━━━━━ Provided information
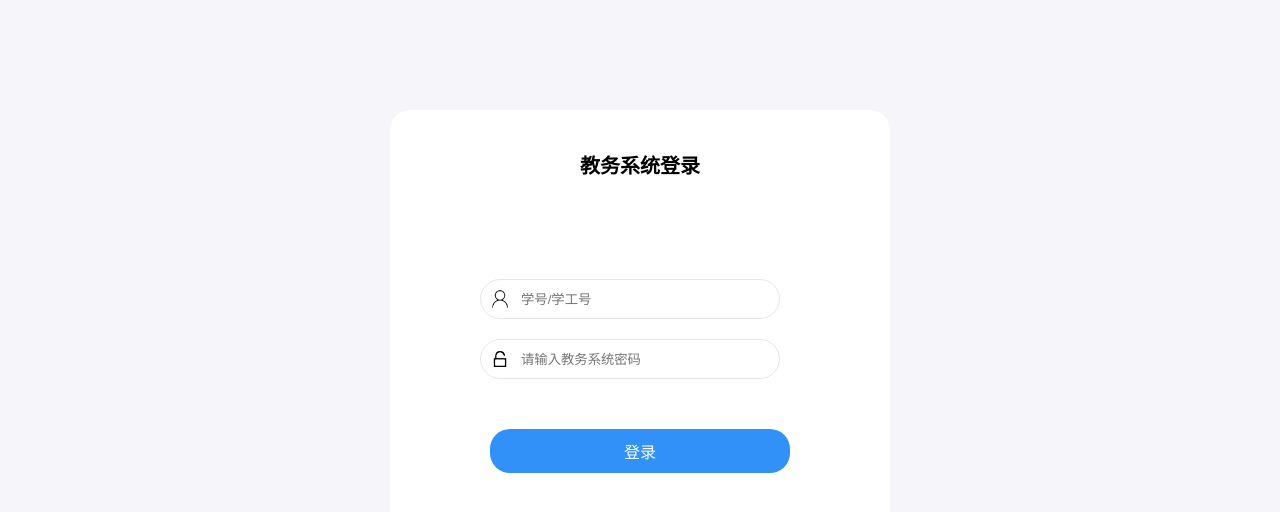
Repository: yangziteng/System
Page: / (app in myreact/)
The author's editor kept a copy of each file at every save. The page is drawn from the files as they stood at one save, then again after a run of saves.
The browser window is 1280 px wide. The pictures show the whole page.
The project was rebuilt for these pictures with package versions that can differ from the ones it lists, and the page was loaded fresh each time. Also part of the build but not shown: myreact/vite.config.js, myreact/src/App.css, myreact/src/App.jsx, myreact/src/log.jsx.

Above is the page before, as saved 2022-07-08 14:55:50.

### myreact/src/main.jsx
import React from 'react'
import ReactDOM from 'react-dom/client'
import App from './App'
import LOG from './log'
import './index.css'
import Login from "./pages/Login/Login"
const p = {name:"杨",age:12}
ReactDOM.createRoot(document.getElementById('root')).render(
  <React.StrictMode>
    {/* //解构赋值 语法 */}

    <Login/>


  </React.StrictMode>
)

### myreact/src/pages/Login/Login.jsx
import { useState } from 'react'
import { Component } from 'react'
import "./Login.css"
import img2 from "./images/p.png"
import img from "./images/a.png" //引入图片
class Login extends Component {
    constructor() {
        super()
    }
    render() {
        return (
            <div className='bgc'>
                <div className='model'>
                    <div className='model-head'>教务系统登录</div>
                    <div className='model-body'>
                        <div className='username'>
                            <input type="text" placeholder='学号/学工号' className='model-body-input' >
                            </input>
                            <img className='img' src={img} alt="" />
                        </div>
                        <div className='pwd'>
                            <input type="password" placeholder='请输入教务系统密码' className='model-body-input' >
                            </input>
                            <img className='img' src={img2} alt="" />
                        </div>
                        <div className='model-end'>
                            登录
                        </div>
                    </div>

                </div>
            </div>
        )
    }
}
export default Login

### myreact/src/pages/Login/Login.css

.bgc{
    background-color: rgba(245,245,250);
    width: 100vw;
    height: 100vh;
    display:flex;
    align-items: center;
}
.model{
    width: 500px;
    height: 500px;
    background-color: white;
    border-radius: 20px;
    margin:0 auto;
}
.model-head{
    text-align: center;
    margin-top:40px;
    font-size: 20px;
    font-weight: 800;
}
.model-body{

    margin-top:100px;

}
.username{
    display: flex;
    justify-content: center;
    align-items: center;
    position: relative;

}
.pwd{
    display: flex;
    justify-content: center;
    align-items: center;
    position: relative;
    margin-top:20px
}
.model-body-input{
    width: 300px;
    height: 40px;
    outline: none;
    border-radius: 20px;
    padding-left:40px ;
    box-sizing: border-box;
    border:1px solid #e7e7e7
}

.img{
    width: 20px;
    height: 20px;
    position: relative;
    right: 290px;
    /* right:290px */
}
.model-end{
    width: 300px;
    background-color: rgba(50,145,248);
    /* letter-spacing: 40px; */
    border-radius: 20px;
    padding: 10px 0px;
    text-align: center;
    color:white;
    margin:0 auto;
    position: relative;
    margin-top:50px;
}

Loaded but not shown: myreact/index.html (common file); myreact/src/index.css (common file)

After the next 2 saves:
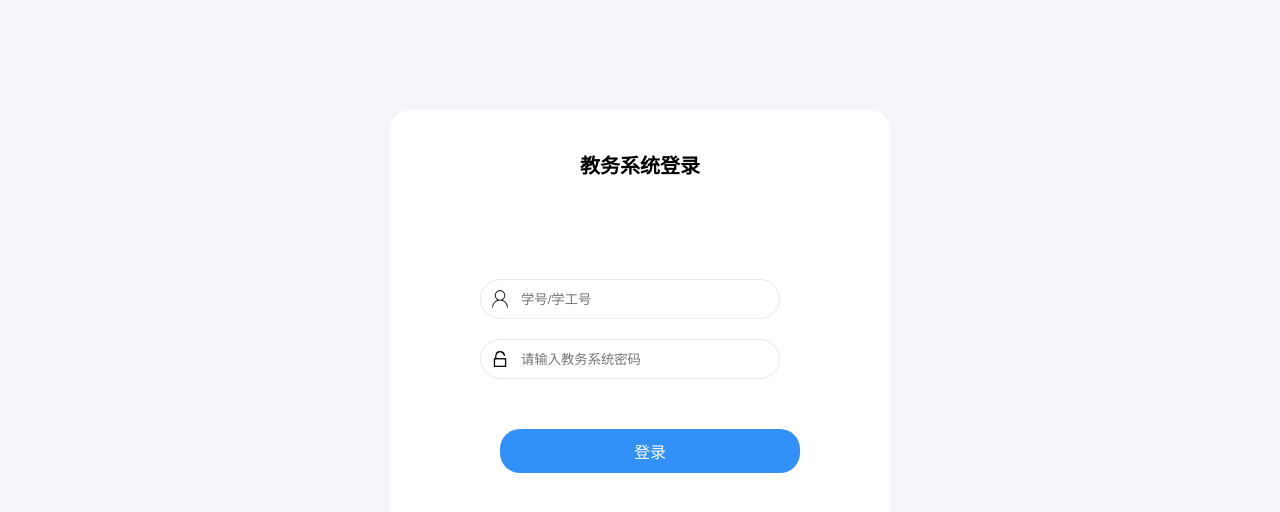
The 2 saves are shown as one change because they came seconds apart.
The last was saved 7 s later.
--- a/myreact/src/pages/Login/Login.css
+++ b/myreact/src/pages/Login/Login.css
@@ -65,5 +65,6 @@
     color:white;
     margin:0 auto;
     position: relative;
+    left:10px;
     margin-top:50px;
 }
━━━━━━━━━━
- _Your objective_: Give the lines exactly, from the first line of the entries to the line with "The author's editor", both ends included. Skip the pictures.

- _Exercise answer_:
Repository: yangziteng/System
Page: / (app in myreact/)
The author's editor kept a copy of each file at every save. The page is drawn from the files as they stood at one save, then again after a run of saves.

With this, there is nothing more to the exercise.